REQUIRED WORK —
Tally the lines below that include "configuration" and give only the total.
BEGIN MATERIAL FOR THIS TASK
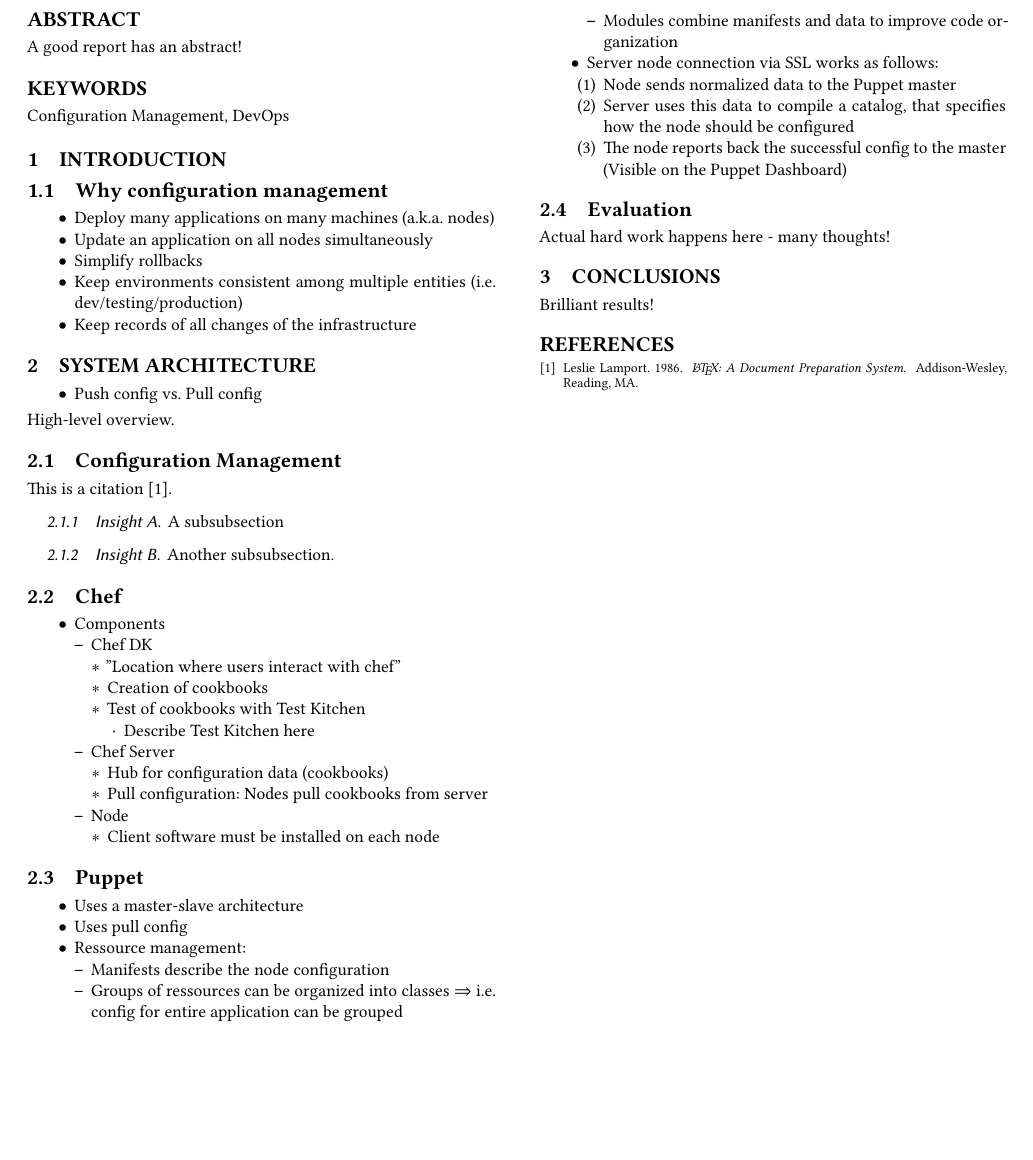
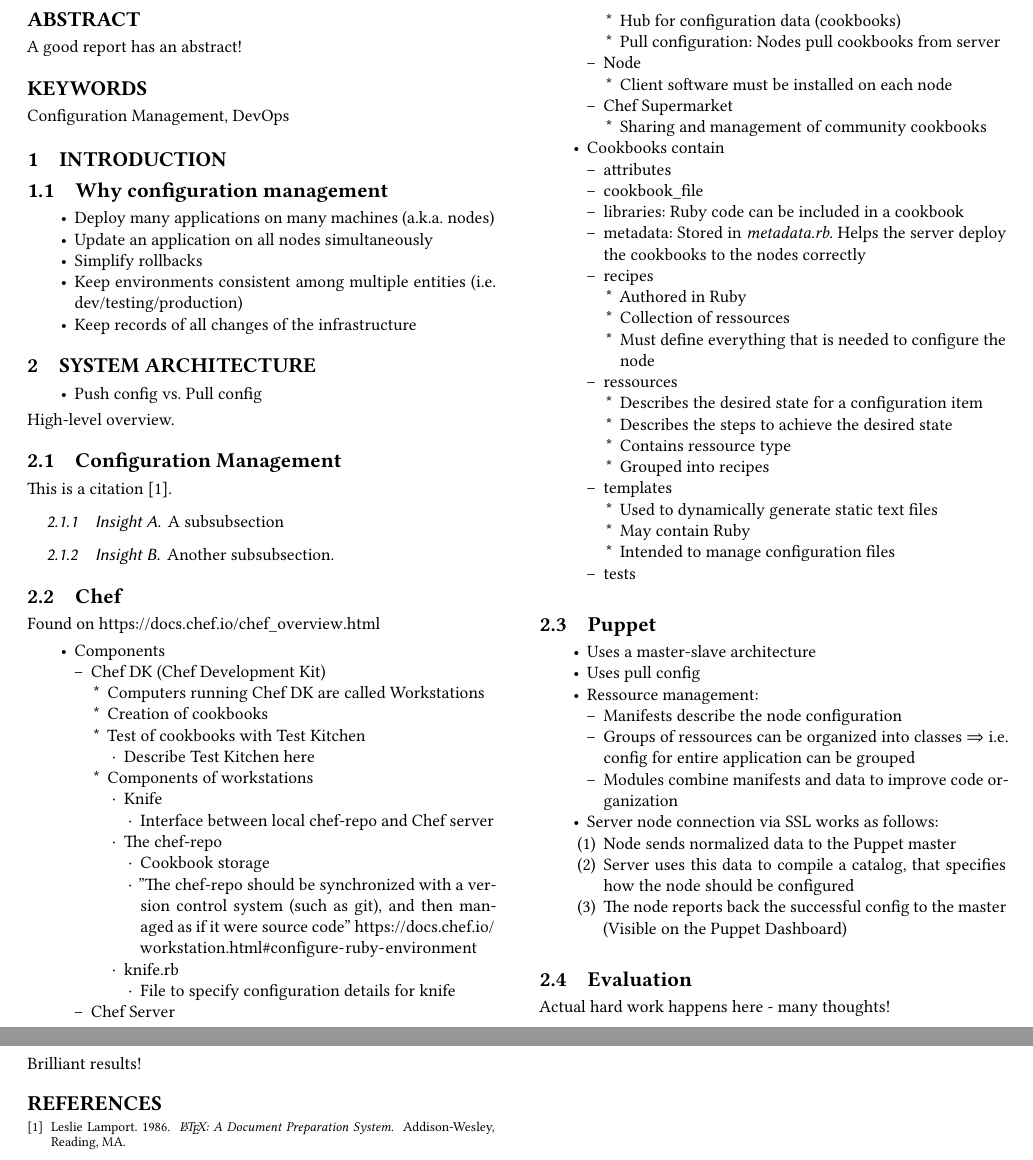
Before and after one commit to FoxAviation/TUM_ISDS, a LaTeX paper (Report/report.tex, which reads Report/content/content.tex): part of the page before the commit and two parts of pages 1 and 2 of 2 after it, the two joined at a grey line, cut so that both start at the same text, the shorter picture padded with empty space. Compiled offline with XeLaTeX.

Commit message:
More chef related stuff

```diff
--- a/Report/content/content.tex
+++ b/Report/content/content.tex
@@ -1,15 +1,31 @@
 \subsection{Chef}
-
+	Found on \url{https://docs.chef.io/chef_overview.html}
 	\begin{itemize}
 		\item Components
 			\begin{itemize}
-			\item Chef DK
+				\item Chef DK (Chef Development Kit)
 					\begin{itemize}
-					\item "Location where users interact with chef"
+						\item Computers running Chef DK are called Workstations
 						\item Creation of cookbooks
 						\item Test of cookbooks with Test Kitchen
 							\begin{itemize}
 								\item Describe Test Kitchen here
+							\end{itemize}
+						\item Components of workstations
+							\begin{itemize}
+								\item Knife
+									\begin{itemize}
+										\item Interface between local chef-repo and Chef server
+									\end{itemize}
+								\item The chef-repo
+									\begin{itemize}
+										\item Cookbook storage
+										\item "The chef-repo should be synchronized with a version control system (such as git), and then managed as if it were source code" \url{https://docs.chef.io/workstation.html#configure-ruby-environment}
+									\end{itemize}
+								\item knife.rb
+									\begin{itemize}
+										\item File to specify configuration details for knife
+									\end{itemize}
 							\end{itemize}
 					\end{itemize}
 				\item Chef Server
@@ -22,6 +38,37 @@
 						\item Client software must be installed on each node
 
 					\end{itemize}
+				\item Chef Supermarket
+				\begin{itemize}
+					\item Sharing and management of community cookbooks
+				\end{itemize}
+			\end{itemize}
+		\item Cookbooks contain
+			\begin{itemize}
+				\item attributes
+				\item cookbook\_file
+				\item libraries: Ruby code can be included in a cookbook
+				\item metadata: Stored in \textit{metadata.rb}. Helps the server deploy the cookbooks to the nodes correctly
+				\item recipes
+					\begin{itemize}
+						\item Authored in Ruby
+						\item Collection of ressources
+						\item Must define everything that is needed to configure the node
+					\end{itemize}
+				\item ressources
+					\begin{itemize}
+						\item Describes the desired state for a configuration item
+						\item Describes the steps to achieve the desired state
+						\item Contains ressource type
+						\item Grouped into recipes
+					\end{itemize}
+				\item templates
+					\begin{itemize}
+						\item Used to dynamically generate static text files
+						\item May contain Ruby
+						\item Intended to manage configuration files
+					\end{itemize}
+				\item tests
 			\end{itemize}
 	\end{itemize}
 
```
Also changed, not shown: Report/report.tex (+15 -0 lines), Report/report.pdf. Lines whose indentation alone changed are shown as unchanged.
END MATERIAL FOR THIS TASK
COMPLETED EXERCISE —
3